So in Code Geass, Emperor Charles zi Britannia is obviously British because Britannia is a glorified, alternate-universe Britain. Thus he has an English name. Makes sense. Since it’s a Japanese show though, they have to transliterate the English name into Japanese, and Charles becomes シャルル (Sharuru). This has always bothered me. I just don’t see the connection between “Charles” and “Sharuru.” Of course I understand that many foreign words translated into Japanese sound strange because of their limited phonetic alphabet, and most of the time, I’d say they do pretty okay. But in this case, I’m thoroughly convinced that they could have picked a better transliteration with the sounds that they have. チャルズ (Charuzu), for example — not worlds different, but different enough to be closer, right?
Further, “Sharuru” seems to be some kind of universally accepted Japanese version of “Charles” because Code Geass was not the only series where I heard the transliteration. Who decided that “Charles” should be “Sharuru”? If someone else decided that they wanted to transliterate it as “Charuzu,” would they be wrong? Are there multiple ways to import a name into another language?
For the reverse case, Japanese names into English, the answer seems to be yes. For FUNimatioin’s recent license, Spice and Wolf, they’ve decided to transliterate ホロ as “Holo” rather than the fan-preferred “Horo.” Since the Japanese use the same sound where Westerners distinguish between L’s and R’s, either version can technically be correct. Nevertheless, the らりるれろ sounds are more often seen as R sounds (ra, ri, ru, re, ro) than L sounds (la, li, lu, le, lo). And for Horo’s case in particular, I can’t shake the idea that “Holo” will invoke “holographic” first and “awesome wolf deity” second. Meanwhile, “Horo” is kindasorta similar to “Horus” an Egyptian falcon god.
And then there is the fun thing they do when they have English names transliterated into Japanese only to be transliterated back into English. Except that the two English versions don’t match. The best example of this is probably Simon from Gurren Lagann.
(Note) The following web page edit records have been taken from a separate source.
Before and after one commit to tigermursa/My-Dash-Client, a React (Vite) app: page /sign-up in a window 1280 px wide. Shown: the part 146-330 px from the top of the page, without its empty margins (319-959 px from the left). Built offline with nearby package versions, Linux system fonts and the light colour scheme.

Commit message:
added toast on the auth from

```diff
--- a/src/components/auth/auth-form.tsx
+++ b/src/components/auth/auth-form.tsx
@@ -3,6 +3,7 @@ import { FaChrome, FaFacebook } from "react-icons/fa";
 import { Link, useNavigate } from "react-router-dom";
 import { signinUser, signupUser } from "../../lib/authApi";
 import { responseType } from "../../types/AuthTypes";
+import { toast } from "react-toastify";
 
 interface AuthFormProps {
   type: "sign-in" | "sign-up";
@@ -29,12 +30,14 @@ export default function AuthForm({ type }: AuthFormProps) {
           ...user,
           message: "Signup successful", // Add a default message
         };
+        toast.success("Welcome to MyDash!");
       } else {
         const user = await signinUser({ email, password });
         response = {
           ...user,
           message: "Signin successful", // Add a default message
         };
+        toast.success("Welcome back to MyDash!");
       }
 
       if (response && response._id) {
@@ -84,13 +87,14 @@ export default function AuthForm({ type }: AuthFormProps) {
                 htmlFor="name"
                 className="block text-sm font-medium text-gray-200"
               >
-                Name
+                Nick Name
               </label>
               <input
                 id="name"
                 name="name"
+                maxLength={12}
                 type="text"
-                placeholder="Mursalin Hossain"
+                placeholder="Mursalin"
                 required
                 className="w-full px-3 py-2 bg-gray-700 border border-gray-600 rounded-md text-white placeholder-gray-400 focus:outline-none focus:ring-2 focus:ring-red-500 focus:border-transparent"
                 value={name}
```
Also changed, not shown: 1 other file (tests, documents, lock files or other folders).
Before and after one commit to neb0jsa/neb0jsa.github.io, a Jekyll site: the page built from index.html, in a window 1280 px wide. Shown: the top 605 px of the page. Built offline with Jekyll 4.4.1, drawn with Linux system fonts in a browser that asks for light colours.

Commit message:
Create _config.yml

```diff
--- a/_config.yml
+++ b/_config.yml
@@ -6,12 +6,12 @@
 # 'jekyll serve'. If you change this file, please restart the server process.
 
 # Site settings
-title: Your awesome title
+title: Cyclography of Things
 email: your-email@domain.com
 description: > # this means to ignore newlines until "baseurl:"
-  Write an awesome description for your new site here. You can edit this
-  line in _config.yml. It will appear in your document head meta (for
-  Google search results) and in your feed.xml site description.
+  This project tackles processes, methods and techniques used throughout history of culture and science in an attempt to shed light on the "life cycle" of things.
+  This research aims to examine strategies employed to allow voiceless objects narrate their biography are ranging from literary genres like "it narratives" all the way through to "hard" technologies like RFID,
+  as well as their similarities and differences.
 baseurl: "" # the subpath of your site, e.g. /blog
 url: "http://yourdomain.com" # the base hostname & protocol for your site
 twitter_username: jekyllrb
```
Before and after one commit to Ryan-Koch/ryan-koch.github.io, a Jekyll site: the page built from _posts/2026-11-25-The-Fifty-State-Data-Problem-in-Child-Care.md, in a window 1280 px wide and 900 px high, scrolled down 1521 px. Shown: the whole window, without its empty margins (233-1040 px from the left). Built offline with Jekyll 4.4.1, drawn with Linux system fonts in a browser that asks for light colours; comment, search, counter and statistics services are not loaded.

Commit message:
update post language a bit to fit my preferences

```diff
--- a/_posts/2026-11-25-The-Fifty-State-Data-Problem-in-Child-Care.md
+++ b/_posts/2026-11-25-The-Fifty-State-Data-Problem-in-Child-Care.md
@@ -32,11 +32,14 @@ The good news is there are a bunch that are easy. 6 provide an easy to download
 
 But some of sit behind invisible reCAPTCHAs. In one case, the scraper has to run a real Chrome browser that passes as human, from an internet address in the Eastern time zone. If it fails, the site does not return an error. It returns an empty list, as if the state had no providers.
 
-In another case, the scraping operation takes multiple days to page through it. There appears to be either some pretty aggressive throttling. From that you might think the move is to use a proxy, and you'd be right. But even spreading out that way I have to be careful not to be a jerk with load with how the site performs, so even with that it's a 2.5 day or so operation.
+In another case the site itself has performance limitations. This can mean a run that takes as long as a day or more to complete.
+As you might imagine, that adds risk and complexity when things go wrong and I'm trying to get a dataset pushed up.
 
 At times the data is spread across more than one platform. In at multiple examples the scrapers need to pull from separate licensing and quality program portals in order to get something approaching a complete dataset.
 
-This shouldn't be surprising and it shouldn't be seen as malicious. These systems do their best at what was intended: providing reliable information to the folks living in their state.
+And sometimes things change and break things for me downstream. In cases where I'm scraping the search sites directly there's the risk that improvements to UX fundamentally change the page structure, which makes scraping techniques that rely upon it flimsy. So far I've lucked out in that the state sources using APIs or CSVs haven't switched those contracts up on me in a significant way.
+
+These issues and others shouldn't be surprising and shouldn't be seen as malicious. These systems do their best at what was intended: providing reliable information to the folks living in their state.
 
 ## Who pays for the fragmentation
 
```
The Japanese have no character for “si,” only し/シ (“shi”), and so, Simon was pronounced シモン (“Shimon”). When Gurren Lagann was dubbed by Bandai, they kept that pronunciation, presumably because of perceived fan pressure. The same can be said for Viral, which retained the “vee-rall” pronunciation instead of “fixing” it back to “vhai-rul.”
In Horo’s case, fan preference may be more legitimate since the name isn’t English to begin with, but in Simon and Viral’s cases, should Bandai have given in? Would it really have been that weird to hear the names pronounced “correctly”? I don’t really think so. And if they were going to play it the Japanese way, why didn’t they go all the way with Viral and leave it as “V/Biraru”? That’d be pushing it too far with the lip movements, I guess? It can be debated whether or not Simon and Viral were intended to be English names to begin with — even though they’re obviously not Japanese, it’s possible that they could be fantasy names instead. But they seem kind of plain for fantasy names, don’t you think? After all, Japanese fantasy has come up with names such as Zelgadis Greywords, Filia Ul Copt, and Yozak Gurrier, and even those are Western-based. I wonder if there really is a “right” or “wrong” way to pronounce Simon and Viral since it’s been passed through languages the way it has. I’m sure fanboys will swear to “Shimon” and “Vee-rall,” but are they just subscribing to the Japanese’s limited phonetics?
Still, as far as natively Japanese names go, I’m glad for the shift towards preservation of pronunciation. The Sakura in Card Captor Sakura was dubbed as “Sa-kuur-ah” with a long “u” sound. The more recent Sakura of Naruto has been dubbed more correctly as “Sah-kuu-rah” with a short “u.” And yet, Akira was dubbed years ago correctly (with a soft “i” sound), and most people I know still pronounce it with a hard “i”?
One last thing… who the hell decided that they could name their child “Light” — an obviously English word — and then assign it the kanji for “moon”? (月 “tsuki”) How does that even work?? Obviously, no one will intrinsically understand that “tsuki” should be read as “Light” (or ライト”Raito” since they can’t actually pronounce “Light”) because Misa didn’t know offhand. So did Light just spend his life ‘”correcting” teachers saying, “No, ma’am, you’re wrong, it’s not ‘tsuki’ like it is in the dictionary, it’s ‘Raito’!”? Says who?? Your crazy parents?
Why do they get to decide that “Light” can be represented by 月 “tsuki”? Why didn’t they just use 光 “hikari” which actually means “light”? Because Hikari is actually a legitimate name? (A female name, but a name nonetheless!) I guess they didn’t want Light to go through life being mistaken as a girl during rolecall, so instead, they made him special by giving him the wrong character for the translation? Maybe that’s why he turned into such a megalomaniac.
The mystery of Light Yagami, solved!
Then again, the forcing of kanji for an English word has happened for things other than names.